▶ **Data to examine**:
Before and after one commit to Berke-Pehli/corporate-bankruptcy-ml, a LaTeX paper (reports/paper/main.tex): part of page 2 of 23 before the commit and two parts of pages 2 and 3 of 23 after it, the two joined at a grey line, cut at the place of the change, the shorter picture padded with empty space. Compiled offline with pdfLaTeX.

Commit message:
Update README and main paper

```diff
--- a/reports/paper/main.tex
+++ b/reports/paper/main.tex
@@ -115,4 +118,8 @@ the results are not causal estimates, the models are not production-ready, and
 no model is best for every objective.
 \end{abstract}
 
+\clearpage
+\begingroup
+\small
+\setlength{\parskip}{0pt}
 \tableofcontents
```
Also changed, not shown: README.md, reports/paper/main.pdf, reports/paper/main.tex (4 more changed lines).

▶ **Problem to work on**: A single figure is the whole answer: the number of lines in the material above where the string "README" occurs.

▶ **Solution to this task**: 2